Conditions ideal for a feed
If you have not had a fresh feed of calamari lately, then get set up and out there.
The squid have been on, especially in areas around the marina for those with a small vessel who wish to go out on a calm afternoon.
But be prepared to see many other things on your venture.
We headed out recently and on the way saw dolphins before departing the marina, then came across whales just outside the marina and passed a few turtles.
Bait schools were hanging in the areas of about 9m in depth with birds working on them, and there were schools of fish showing up on the sounder.
It certainly is alive with options and a great way to see various sea life only minutes from home.
Manta rays start showing up along the gulf soon and with glassy afternoons, it is no wonder you can find a heap of crew out and about on the water in the afternoons at this time of year.
For those limited to fishing the shoreline, the squid and whiting have been showing up along the gulf side, particularly near Learmonth Jetty.
Again, be on the lookout for other species, including various types of trevally.
Whales have been active, as usual at this time of year, and make for good entertainment when fishing from the shore, both on the gulf and west side as they frollick on the surface.
The weather has been awesome for camping along the coastline and many locals have been getting out to enjoy their backyard.
The west side has been productive for people wishing to camp for the weekend and just catch enough for the time spent at the location.
Spangled emperor and queenfish have been plentiful, with the spanglies being more responsive after dark.
Queenfish have been taking well to small metal lures, stick baits and poppers, while some anglers have managed to catch fresh hardyheads, which are always a winner.
The tip of the cape has been working well for queenfish too.
Local youngster Jake McClelland was driving along the beach with his family when they decided to stop and chat with some others fishing.
Jake was passed the rod and landed a juvenile golden trevally, which is pictured this week.

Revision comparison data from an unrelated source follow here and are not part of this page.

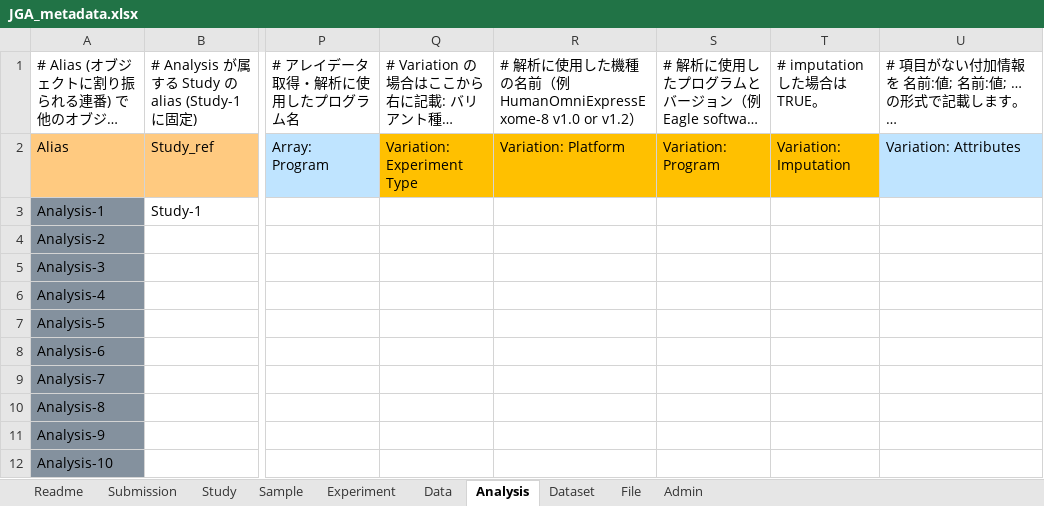
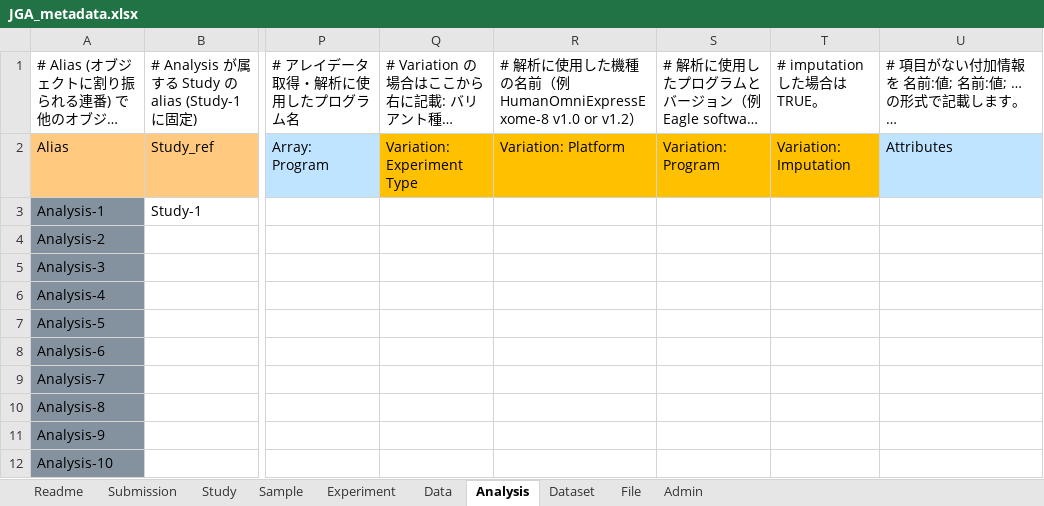
Before and after one commit to ddbj/www, an Excel workbook: assets/files/submission/JGA_metadata.xlsx, sheet Analysis, drawn as a sheet; only a part is shown, gaps mark what is left out; long unchanged cells end in …; values as stored, in another font and other column widths than the file's, no borders; the diff names each change by its address in the sheet, - before the commit and + after, or states it on an @@ line.

Commit message:
excel date

```diff
--- a/assets/files/submission/JGA_metadata.xlsx (sheet Analysis)
+++ b/assets/files/submission/JGA_metadata.xlsx (sheet Analysis)
-U2: Variation: Attributes
+U2: Attributes
```
Also changed, not shown: 2 other files.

The distinctive bands and golden colours, along with the thick rubbery lips, make this species easy to identify.
Jake McClelland with a juvenile golden trevally.